You may want to look out for refurbished 8th- and even 7th-generation iPad 10.2 models; but bear in mind base models had only 32GB of storage, which isn’t really enough, even for a kid’s tablet.
Getting back to the software, the iPad 10.2 will get software updates for several years to come, and (like the 7th- and 8th-gen models) supports the Apple Pencil, which kids love to use.
6. Apple iPad mini 6 – Best Performance
- Great performance and screen
- Apple Pencil 2 support
- Really expensive
You’d be forgiven for assuming a smaller iPad would be cheaper, but the new iPad mini is a lot more expensive than the 10.2, and even the 10th-gen iPad.
The mini now shares the same design as the rest of the iPad range and has a slightly larger screen than previous iPad minis at 8.3in.
Base models still have 64GB of storage, despite the higher price, and support for the Apple Pencil 2 – which may not be important for kids.
If anything, the iPad mini 6 is overkill for kids, but if money is no object, it’s still a great device.
What to look for in a kids’ tablet
You might see a specially designed kids tablet that isn’t in the list here. The biggest problem with these is that they often have a very limited selection of apps and games. As kids get a bit older and want to have the same apps as their friends, you might find you have to buy a new tablet because they’re just not available outside of an iPad or Android tablet.
We still rate Amazon’s range of Fire tablets highly, even if there are still some apps – particularly social media – which you can’t get on them. But if your child is older than around 8 or 9, we’d recommend going down the iPad or Android route if your budget allows.
Two of the main things you should consider are battery life and screen size.
Many kids’ tablets last around half the time of an iPad – which is about five hours. They can, of course, use their tablet while it’s charging, but it’s worth avoiding any that don’t charge over USB as this makes it awkward to power them on long car journeys. Amazon Fire tablets do charge via USB.

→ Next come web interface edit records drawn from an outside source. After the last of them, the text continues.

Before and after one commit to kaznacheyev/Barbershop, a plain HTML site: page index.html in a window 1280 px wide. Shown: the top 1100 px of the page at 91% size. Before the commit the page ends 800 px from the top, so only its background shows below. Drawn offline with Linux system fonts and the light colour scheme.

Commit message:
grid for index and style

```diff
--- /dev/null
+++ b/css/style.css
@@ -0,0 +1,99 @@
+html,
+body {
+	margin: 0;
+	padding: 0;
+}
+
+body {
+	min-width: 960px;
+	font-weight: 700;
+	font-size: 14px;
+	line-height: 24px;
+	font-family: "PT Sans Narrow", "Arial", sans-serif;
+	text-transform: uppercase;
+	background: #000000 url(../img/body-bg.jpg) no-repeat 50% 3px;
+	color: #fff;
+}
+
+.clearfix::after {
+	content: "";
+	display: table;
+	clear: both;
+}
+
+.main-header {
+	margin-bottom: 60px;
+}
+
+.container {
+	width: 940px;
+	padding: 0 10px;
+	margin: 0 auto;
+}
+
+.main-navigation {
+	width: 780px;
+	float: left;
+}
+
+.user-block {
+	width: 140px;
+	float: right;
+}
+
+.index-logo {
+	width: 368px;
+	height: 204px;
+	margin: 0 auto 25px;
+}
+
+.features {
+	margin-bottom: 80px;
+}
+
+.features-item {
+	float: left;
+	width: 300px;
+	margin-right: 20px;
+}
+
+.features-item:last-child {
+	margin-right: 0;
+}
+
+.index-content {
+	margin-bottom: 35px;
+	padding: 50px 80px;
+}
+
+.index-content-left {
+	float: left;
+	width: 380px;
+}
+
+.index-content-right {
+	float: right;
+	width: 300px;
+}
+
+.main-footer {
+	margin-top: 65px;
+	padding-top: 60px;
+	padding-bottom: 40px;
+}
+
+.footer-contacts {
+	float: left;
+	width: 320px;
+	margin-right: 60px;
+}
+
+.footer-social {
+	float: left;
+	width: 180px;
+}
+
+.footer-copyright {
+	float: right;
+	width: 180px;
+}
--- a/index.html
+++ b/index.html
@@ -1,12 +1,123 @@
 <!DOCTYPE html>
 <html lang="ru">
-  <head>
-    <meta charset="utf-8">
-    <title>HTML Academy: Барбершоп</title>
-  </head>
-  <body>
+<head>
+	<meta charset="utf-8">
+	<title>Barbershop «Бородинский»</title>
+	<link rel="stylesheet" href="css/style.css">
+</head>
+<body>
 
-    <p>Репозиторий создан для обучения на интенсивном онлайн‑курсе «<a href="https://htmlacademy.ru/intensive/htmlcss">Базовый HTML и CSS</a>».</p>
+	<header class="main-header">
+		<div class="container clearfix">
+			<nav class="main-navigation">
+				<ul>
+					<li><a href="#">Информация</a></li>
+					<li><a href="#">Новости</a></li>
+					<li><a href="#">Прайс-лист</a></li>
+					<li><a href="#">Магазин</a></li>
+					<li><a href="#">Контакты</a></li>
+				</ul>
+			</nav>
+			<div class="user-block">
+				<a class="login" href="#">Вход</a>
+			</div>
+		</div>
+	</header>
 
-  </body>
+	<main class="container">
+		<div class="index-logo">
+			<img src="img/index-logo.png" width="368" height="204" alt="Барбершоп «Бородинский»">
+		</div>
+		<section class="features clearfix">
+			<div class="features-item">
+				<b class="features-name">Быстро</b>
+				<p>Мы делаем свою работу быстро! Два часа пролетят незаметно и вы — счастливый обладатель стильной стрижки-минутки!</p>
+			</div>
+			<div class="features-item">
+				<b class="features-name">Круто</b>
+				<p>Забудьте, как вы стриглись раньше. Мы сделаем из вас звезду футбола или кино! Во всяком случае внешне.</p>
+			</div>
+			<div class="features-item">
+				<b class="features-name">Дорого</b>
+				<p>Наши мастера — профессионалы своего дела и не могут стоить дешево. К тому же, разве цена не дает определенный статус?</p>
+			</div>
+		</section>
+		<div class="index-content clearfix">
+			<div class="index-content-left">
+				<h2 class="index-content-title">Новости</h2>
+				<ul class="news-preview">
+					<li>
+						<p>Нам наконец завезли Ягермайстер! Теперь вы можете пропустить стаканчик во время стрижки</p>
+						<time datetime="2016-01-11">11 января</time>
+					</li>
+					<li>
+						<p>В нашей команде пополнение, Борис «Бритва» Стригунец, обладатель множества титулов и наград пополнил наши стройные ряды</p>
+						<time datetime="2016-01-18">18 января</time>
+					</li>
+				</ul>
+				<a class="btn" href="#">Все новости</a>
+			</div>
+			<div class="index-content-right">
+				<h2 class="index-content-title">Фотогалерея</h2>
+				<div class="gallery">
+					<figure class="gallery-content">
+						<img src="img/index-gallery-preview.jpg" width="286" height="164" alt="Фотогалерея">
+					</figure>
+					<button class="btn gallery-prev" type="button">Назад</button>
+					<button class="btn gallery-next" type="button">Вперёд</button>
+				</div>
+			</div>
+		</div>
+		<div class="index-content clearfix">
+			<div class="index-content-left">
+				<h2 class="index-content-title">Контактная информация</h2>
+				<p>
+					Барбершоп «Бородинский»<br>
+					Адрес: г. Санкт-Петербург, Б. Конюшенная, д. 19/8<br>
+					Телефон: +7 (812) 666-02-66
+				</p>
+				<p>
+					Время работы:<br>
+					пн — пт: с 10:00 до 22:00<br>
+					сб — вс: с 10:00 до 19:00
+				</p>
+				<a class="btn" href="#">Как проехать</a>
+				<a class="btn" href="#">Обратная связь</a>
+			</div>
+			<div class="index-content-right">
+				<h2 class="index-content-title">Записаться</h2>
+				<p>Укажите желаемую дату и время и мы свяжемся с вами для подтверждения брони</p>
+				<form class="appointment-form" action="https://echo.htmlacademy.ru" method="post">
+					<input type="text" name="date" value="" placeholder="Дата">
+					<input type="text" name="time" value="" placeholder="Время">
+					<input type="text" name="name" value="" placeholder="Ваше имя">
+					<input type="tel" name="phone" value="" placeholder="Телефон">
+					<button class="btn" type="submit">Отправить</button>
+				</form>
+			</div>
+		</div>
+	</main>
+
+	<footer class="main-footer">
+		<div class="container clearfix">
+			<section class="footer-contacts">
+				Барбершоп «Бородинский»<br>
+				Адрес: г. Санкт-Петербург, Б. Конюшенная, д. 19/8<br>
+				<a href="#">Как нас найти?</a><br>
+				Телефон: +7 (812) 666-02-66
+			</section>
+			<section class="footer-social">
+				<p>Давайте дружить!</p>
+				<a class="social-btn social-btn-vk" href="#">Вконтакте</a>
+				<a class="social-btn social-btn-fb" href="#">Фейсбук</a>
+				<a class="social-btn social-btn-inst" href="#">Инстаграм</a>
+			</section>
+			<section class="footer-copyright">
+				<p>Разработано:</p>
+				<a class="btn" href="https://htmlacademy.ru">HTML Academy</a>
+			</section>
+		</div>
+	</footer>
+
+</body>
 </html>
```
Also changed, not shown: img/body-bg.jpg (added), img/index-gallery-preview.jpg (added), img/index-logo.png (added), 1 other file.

Younger kids might struggle with the size and weight of a 10in tablet, which is why the Amazon Fire 7 is a good choice all round. Its 7in screen is just the right size for small hands.
Rather than looking at processor speeds and RAM, read our reviews to find out if a tablet is fast enough to keep up with your kids. Gigahertz ratings aren’t a helpful guide in this respect.
A third important aspect is storage. If the tablet you’re considering has no microSD card slot (such as an iPad), you’ll have to start deleting apps, music, photos and more when the internal storage is full. It pays to get as much storage as you can, but it’s still a bonus to be able to expand that storage. Memory cards are cheap and even if a tablet doesn’t let you install apps on it, you can still use it for photos, videos and music.
Consider 32GB of storage the absolutely minimum, and 64GB the minimum we’d recommend. If you can afford more, great – your kids will thank you later. (They won’t, of course. But they also won’t moan that they’ve run out of storage.)
Finally, think about how they’re going to listen to any videos. Almost every tablet has Bluetooth, and you can get good, cheap Bluetooth headphones for kids. If they already have headphones that connect using a wire, then make sure you check if the tablet you’re about to buy has a minijack socket: some don’t.